FIBA – the International Basketball Federation – is recognised as one the best organised International Federations in the world today. Basketball is the second most played team sports globally.
The success of our sport depends entirely on the strength of each and every one of our member federations.
Basketball is well placed to dramatically improve both the growth and quality of our sport in all 213 member federations.
So how do we grow the game globally? How do you grow the game globally?
Under the inspiring leadership of FIBA Secretary General, Patrick Baumann, FIBA’s talented staff and commercial partners have produced an ongoing suite of support programmes available to all 213 Federations and their members clubs at no cost.
These programmes and services include:
- The FIBA Digital - Products
– FIBA Organizer and FIBA Organizer websites
– FIBA Statistics/Live Stats
- FIBA Event Manual
- Athletes Financial Handbook
- FIBA Licensed Agents Programme
- FIBA Study Centre – Basketball Facilities information
- Rules and officiating manuals, DVDs, CDs, etc.
- Mini-basketball Rules/Coaching/FIBA 33 (3on3) Rules
- and many more
Many of our Federations have utilised these initiatives very well and the results and quality of their organisation and activities are well known. Importantly, we need to learn from each other.
Why are Spain, USA, France and Australia always represented at the top of their zone and world standings in both male and female categories?
The answer is that each Federation has developed strong grassroots programmes, well-organised coaching systems, professional administration with strong leadership and a desire to be the best!
Competitions are the showcase of our sport; this is how the public judge our sport; this is how we raise most of our revenue; competitions is what inspires coaches, referees, players and officials to strive for greater success.

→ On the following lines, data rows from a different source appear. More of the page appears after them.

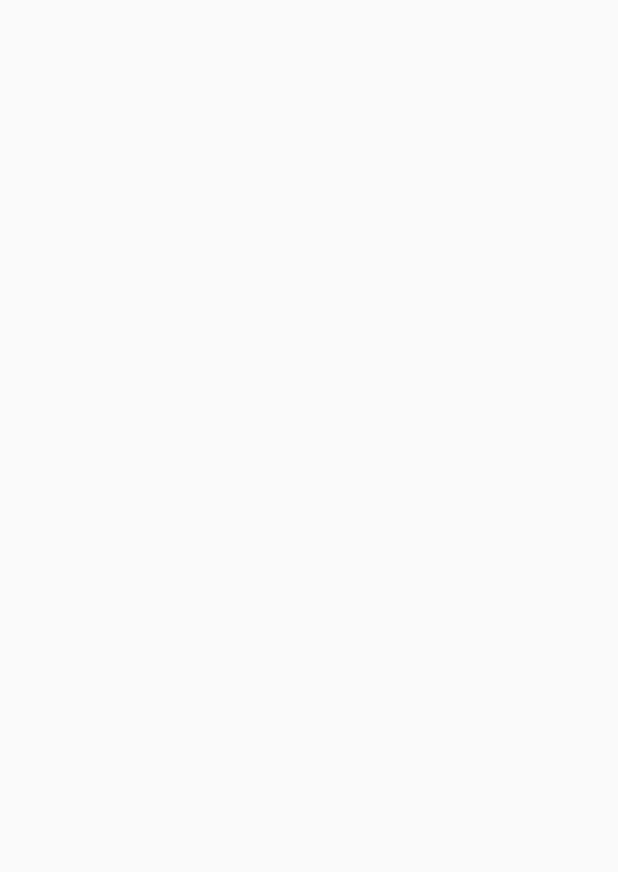
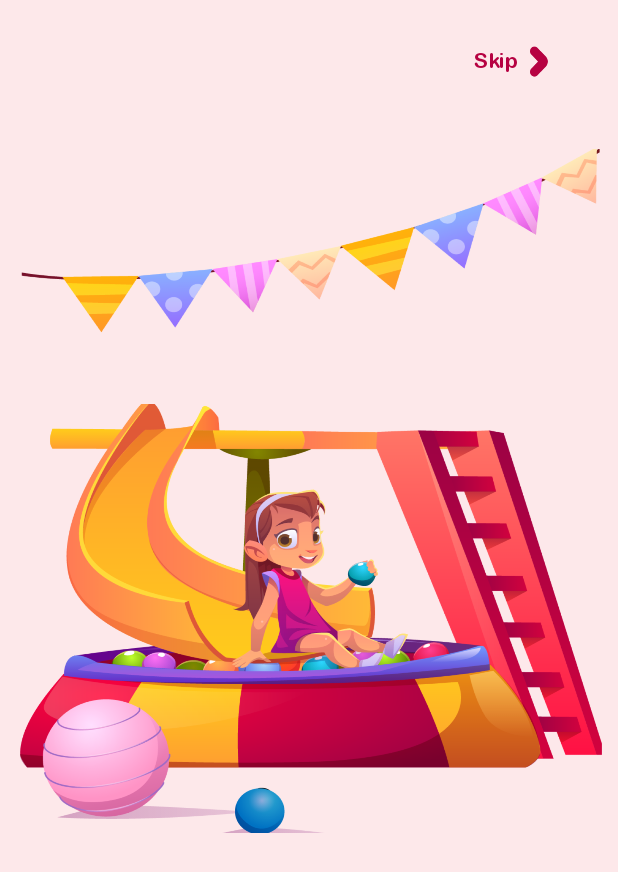
Before and after one commit to emangad99/Play_Kids, an Android app: the screen it shows after launch (Splash), on a phone screen of 412 x 824 dp. Before the commit the part shown is empty. Shown: the top 872 px of the screen. Run offline under Robolectric (Android 15) with nearby library versions, the phone set to English and light mode, and no system bars.

Commit message:
init commit

```diff
--- a/app/src/main/res/layout/activity_splash.xml
+++ b/app/src/main/res/layout/activity_splash.xml
@@ -4,6 +4,63 @@
     xmlns:tools="http://schemas.android.com/tools"
     android:layout_width="match_parent"
     android:layout_height="match_parent"
+    android:background="@color/co2"
     tools:context=".Splash">
 
+    <TextView
+        android:id="@+id/skip"
+        android:layout_width="30dp"
+        android:layout_height="16dp"
+        android:layout_alignParentLeft="true"
+        android:layout_alignParentTop="true"
+        android:layout_marginStart="290dp"
+        android:layout_marginTop="20dp"
+        android:layout_marginEnd="40dp"
+        android:layout_marginBottom="764dp"
+        android:fontFamily="@font/arial_bold"
+        android:gravity="center_horizontal|top"
+        android:text="Skip"
+        android:textColor="@color/co6"
+        android:textSize="14sp"
+        app:layout_constraintBottom_toBottomOf="parent"
+        app:layout_constraintEnd_toEndOf="parent"
+        app:layout_constraintStart_toStartOf="parent"
+        app:layout_constraintTop_toTopOf="parent" />
+
+    <ImageView
+        android:id="@+id/vector"
+        android:layout_width="21dp"
+        android:layout_height="30dp"
+        android:layout_alignParentLeft="true"
+        android:layout_alignParentTop="true"
+        android:layout_marginStart="330dp"
+        android:layout_marginTop="25dp"
+        android:layout_marginEnd="25dp"
+        android:layout_marginBottom="766dp"
+        android:background="@drawable/vvector"
+        app:layout_constraintBottom_toBottomOf="parent"
+        app:layout_constraintEnd_toEndOf="parent"
+        app:layout_constraintStart_toStartOf="parent"
+        app:layout_constraintTop_toTopOf="parent" />
+
+
+
+    <ImageView
+        android:id="@+id/group_41"
+        android:layout_width="388dp"
+        android:layout_height="456dp"
+        android:layout_alignParentLeft="true"
+        android:layout_alignParentTop="true"
+        android:layout_marginStart="-13dp"
+        android:layout_marginTop="87dp"
+        android:layout_marginEnd="-15dp"
+        android:layout_marginBottom="257dp"
+        android:background="@drawable/splah"
+        app:layout_constraintBottom_toBottomOf="parent"
+        app:layout_constraintEnd_toEndOf="parent"
+        app:layout_constraintStart_toStartOf="parent"
+        app:layout_constraintTop_toTopOf="parent" />
+
+
+
 </androidx.constraintlayout.widget.ConstraintLayout>
```
Also changed, not shown: app/src/main/res/drawable/splah.png (added), app/src/main/res/drawable/vvector.png (added), app/src/main/res/font/arial_bold.ttf (added).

We are in an ever-increasing sport properties competition with other sports including football, volleyball, handball and the many individual sports.
FIBA Event Manuals now prescribe in great detail event bidding, event organisation, the obligations of the host and so on.

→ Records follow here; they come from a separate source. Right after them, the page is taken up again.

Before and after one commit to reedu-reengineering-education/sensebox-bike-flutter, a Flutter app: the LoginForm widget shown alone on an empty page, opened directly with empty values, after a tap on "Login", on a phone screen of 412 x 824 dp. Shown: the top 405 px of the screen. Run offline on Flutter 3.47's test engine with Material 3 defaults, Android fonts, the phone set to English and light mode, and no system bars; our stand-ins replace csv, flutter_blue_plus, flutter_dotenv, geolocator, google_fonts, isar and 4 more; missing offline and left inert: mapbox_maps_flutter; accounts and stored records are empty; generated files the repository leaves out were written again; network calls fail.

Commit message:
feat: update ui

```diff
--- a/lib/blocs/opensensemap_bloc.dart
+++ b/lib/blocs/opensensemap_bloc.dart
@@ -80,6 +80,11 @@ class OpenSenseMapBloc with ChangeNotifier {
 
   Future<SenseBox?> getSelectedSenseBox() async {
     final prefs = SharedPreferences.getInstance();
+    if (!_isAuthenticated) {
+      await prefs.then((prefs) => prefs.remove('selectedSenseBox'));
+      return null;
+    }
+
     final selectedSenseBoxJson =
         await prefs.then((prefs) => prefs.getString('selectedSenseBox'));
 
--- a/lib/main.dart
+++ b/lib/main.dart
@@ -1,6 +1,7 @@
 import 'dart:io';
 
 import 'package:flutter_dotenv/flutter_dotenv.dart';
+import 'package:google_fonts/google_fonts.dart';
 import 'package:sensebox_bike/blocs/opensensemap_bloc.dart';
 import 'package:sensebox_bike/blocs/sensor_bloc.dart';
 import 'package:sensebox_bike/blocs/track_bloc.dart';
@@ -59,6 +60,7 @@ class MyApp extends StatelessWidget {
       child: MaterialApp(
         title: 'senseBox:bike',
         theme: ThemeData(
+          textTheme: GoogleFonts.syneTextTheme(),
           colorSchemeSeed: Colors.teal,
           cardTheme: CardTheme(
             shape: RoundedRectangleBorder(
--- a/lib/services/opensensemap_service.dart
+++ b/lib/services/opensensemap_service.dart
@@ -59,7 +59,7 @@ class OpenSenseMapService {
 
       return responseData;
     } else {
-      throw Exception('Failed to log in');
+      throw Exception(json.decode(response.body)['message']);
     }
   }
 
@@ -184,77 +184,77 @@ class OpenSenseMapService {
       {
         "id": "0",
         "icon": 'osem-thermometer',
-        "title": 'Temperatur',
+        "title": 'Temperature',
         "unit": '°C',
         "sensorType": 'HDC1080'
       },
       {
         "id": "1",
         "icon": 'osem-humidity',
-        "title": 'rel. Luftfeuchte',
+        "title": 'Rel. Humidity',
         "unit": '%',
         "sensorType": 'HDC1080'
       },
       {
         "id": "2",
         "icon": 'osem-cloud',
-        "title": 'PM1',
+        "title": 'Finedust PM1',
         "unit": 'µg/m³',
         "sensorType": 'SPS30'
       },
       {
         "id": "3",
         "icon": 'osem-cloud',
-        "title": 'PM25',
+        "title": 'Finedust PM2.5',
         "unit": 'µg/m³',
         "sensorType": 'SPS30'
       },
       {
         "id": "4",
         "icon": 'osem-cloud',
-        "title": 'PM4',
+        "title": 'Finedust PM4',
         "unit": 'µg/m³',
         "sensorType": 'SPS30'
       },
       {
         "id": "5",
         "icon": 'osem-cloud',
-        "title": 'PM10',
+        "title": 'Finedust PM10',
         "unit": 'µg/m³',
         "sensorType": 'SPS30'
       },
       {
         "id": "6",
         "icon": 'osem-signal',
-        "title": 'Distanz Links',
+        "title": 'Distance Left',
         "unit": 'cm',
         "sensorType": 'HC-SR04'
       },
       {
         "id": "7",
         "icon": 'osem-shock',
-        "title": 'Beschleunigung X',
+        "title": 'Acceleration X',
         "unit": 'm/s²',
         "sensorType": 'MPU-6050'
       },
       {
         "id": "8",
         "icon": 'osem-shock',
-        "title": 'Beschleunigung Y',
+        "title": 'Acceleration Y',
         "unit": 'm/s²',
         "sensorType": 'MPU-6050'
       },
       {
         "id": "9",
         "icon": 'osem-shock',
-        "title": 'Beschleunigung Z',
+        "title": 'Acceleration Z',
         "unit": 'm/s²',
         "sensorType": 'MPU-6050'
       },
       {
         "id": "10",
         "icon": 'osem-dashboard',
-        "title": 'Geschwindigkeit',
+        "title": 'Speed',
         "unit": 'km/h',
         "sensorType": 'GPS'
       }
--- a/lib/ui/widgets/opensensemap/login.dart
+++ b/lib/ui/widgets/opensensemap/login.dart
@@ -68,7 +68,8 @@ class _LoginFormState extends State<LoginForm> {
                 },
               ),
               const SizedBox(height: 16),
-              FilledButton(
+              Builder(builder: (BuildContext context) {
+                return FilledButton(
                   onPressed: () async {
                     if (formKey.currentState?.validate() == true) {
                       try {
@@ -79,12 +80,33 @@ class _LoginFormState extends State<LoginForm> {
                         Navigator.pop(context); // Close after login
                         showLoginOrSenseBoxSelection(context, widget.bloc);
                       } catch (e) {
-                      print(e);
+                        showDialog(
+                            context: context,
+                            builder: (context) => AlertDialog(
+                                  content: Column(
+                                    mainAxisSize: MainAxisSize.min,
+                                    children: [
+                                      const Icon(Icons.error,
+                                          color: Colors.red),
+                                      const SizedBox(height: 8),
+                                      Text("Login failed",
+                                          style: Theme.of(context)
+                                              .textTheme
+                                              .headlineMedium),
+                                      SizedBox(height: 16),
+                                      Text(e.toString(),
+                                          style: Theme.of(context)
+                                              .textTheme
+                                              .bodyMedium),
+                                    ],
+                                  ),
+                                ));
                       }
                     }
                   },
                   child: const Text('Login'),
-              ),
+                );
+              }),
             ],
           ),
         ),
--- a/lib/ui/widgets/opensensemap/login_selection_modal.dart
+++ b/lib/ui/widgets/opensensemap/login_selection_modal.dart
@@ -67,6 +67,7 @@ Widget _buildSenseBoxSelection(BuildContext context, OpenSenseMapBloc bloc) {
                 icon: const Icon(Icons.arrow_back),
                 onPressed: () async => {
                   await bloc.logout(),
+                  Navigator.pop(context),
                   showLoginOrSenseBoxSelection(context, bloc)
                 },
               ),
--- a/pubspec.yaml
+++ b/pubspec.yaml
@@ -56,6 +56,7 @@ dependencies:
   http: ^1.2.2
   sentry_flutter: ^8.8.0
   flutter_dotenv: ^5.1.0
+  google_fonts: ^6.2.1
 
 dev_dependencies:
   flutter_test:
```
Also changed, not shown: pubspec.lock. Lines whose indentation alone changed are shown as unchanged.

Our event standards are rising. We have seen new benchmarks:
- Eurobasket in Spain 2007.
- Women’s Eurobasket in Latvia 2009.

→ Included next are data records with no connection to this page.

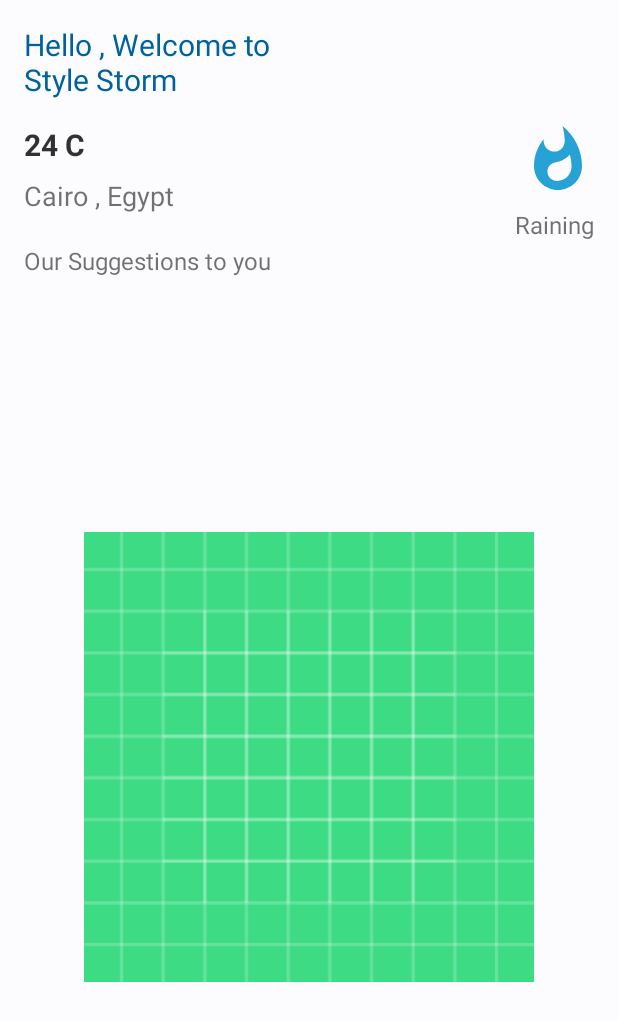
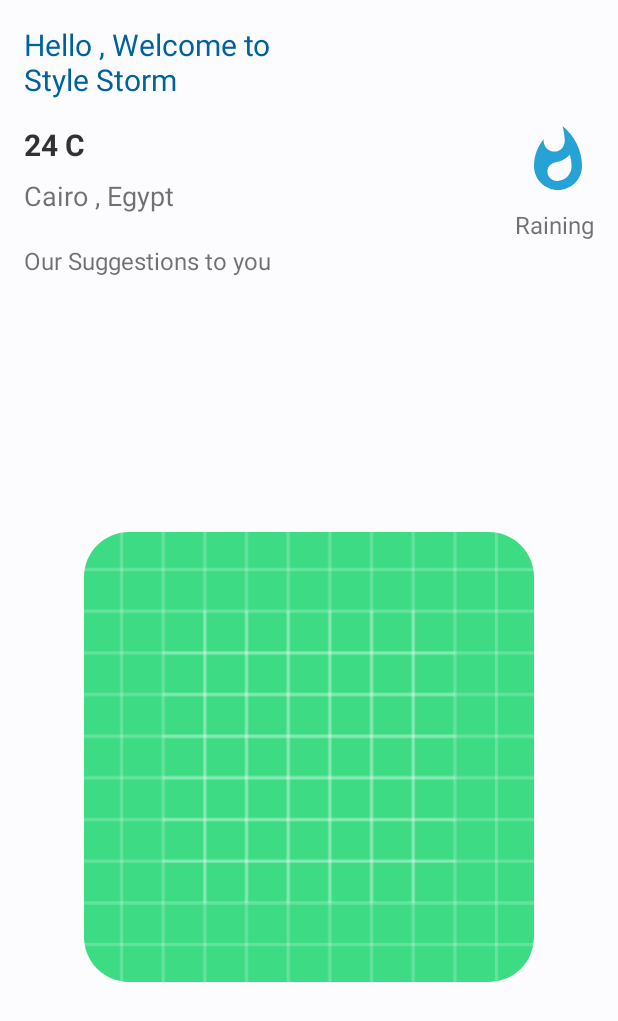
Before and after one commit to ahmednasserzaza/StyleStorm, an Android app: the layout fragment_home.xml on its own in the app's theme, with its tools: preview values and no code run, on a phone screen of 412 x 824 dp. Shown: the top 1021 px of the screen. Run offline under Robolectric (Android 15) with nearby library versions, the phone set to English and light mode, and no system bars.

Commit message:
make image with corner radius

```diff
--- a/app/src/main/res/layout/fragment_home.xml
+++ b/app/src/main/res/layout/fragment_home.xml
@@ -94,6 +94,7 @@
         android:layout_height="300dp"
         tools:srcCompat="@drawable/ic_launcher_background"
         android:scaleType="centerCrop"
+        app:shapeAppearanceOverlay="@style/ImageShape"
         app:layout_constraintTop_toBottomOf="@+id/text_suggestion_title"
         app:layout_constraintEnd_toEndOf="parent"
         app:layout_constraintStart_toStartOf="parent"
--- a/app/src/main/res/values-night/themes.xml
+++ b/app/src/main/res/values-night/themes.xml
@@ -28,4 +28,10 @@
         <item name="colorSurfaceInverse">@color/md_theme_dark_inverseSurface</item>
         <item name="colorPrimaryInverse">@color/md_theme_dark_inversePrimary</item>
     </style>
+
+    <style name="ImageShape">
+        <item name="cornerFamily">rounded</item>
+        <item name="cornerSize">10%</item>
+        <item name="strokeWidth">0dp</item>
+    </style>
 </resources>
--- a/app/src/main/res/values/themes.xml
+++ b/app/src/main/res/values/themes.xml
@@ -28,4 +28,10 @@
         <item name="colorSurfaceInverse">@color/md_theme_light_inverseSurface</item>
         <item name="colorPrimaryInverse">@color/md_theme_light_inversePrimary</item>
     </style>
+
+    <style name="ImageShape">
+        <item name="cornerFamily">rounded</item>
+        <item name="cornerSize">10%</item>
+        <item name="strokeWidth">0dp</item>
+    </style>
 </resources>
```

- Asian Beach Games – FIBA 33 in Bali – 2009.
- Africa Women’s Championships in Madagascar (despite significant governmental internal distractions) – 2009.
- FIBA U17 Men’s Championship hosted by the German Basketball Federation in Hamburg – July 2010.
An event must also deliver a legacy for it to be considered a successful event. Legacy is more than only new basketball facilities.
A strong event legacy plan will also include post event benefits such as new and experienced volunteers, more experienced coaches, referees, score table officials, statisticians, school and grass roots programmes and so on.
- Angola secured four new stadia from their government to stage the very successful Afrobasket in 2007.
- New Zealand twinned each of the 16 National Teams competing in the FIBA Under 19 Men’s Championship in 2009 with elementary schools in the Auckland City area; instigated a celebration of New Zealand basketball history and achieved nationwide prime time television;
The relationship between leagues and federations is too often a difficult one. Club competitions are the season-long showcase for top level basketball but too often Clubs seek to go their own way and disregard the authority and expertise of the National Federation.
Basketball Australia has over the past two years “taken back” the National Basketball League and paved the way for a new structure under the authority of the Federation but with a Commission driving the re-growth of the NBL in total co-operation with the clubs.
The initiatives of FIBA Americas in creating an American League of top club teams whilst difficult to fund has progressed well after three years of Home and Away competitions.
Similarly the ASEAN league, embracing club teams in this fast growing area of basketball is to be commended and could serve as a good model in other Asian subzones.
We are constantly concerned about the lack of support for Women’s Basketball but what are we really doing about this challenge. Russia, USA, Australia, France, Spain, Brazil and China continue to show the way in promoting Women’s Basketball.
FIBA Europe created recently the “Year of Women’s Basketball” an excellent initiative – check out their website!
FIBA Americas has now given priority to Women’s Basketball in its forward plan agreed at its recent Assembly.
FIBA will convene a two-day seminar during the Women’s World Championship in Czech Republic 2-3 October when experts will contribute advice, direction and new ideas.
Finally “as a FIBA family” we must look to develop our sport at all levels and draw on the examples of those Federations - Lebanon, Jordan, to name a few - who are striving to be a world power. In recent years, we have witnessed the growth of Iran, Turkey, Slovenia, New Zealand, Chile, Croatia, Lebanon, Jordan. Let us not forget the need to continue to promote Mini Basketball and the soon to be re-launched FIBA 33. The return to the podium of Serbia, Canada, Philippines, Angola and the increasing standards in Africa through Nigeria, Senegal, Ivory Coast, Mali, will soon be challenging for the medals.
Good luck – it is time to get on with the task of growing our great game.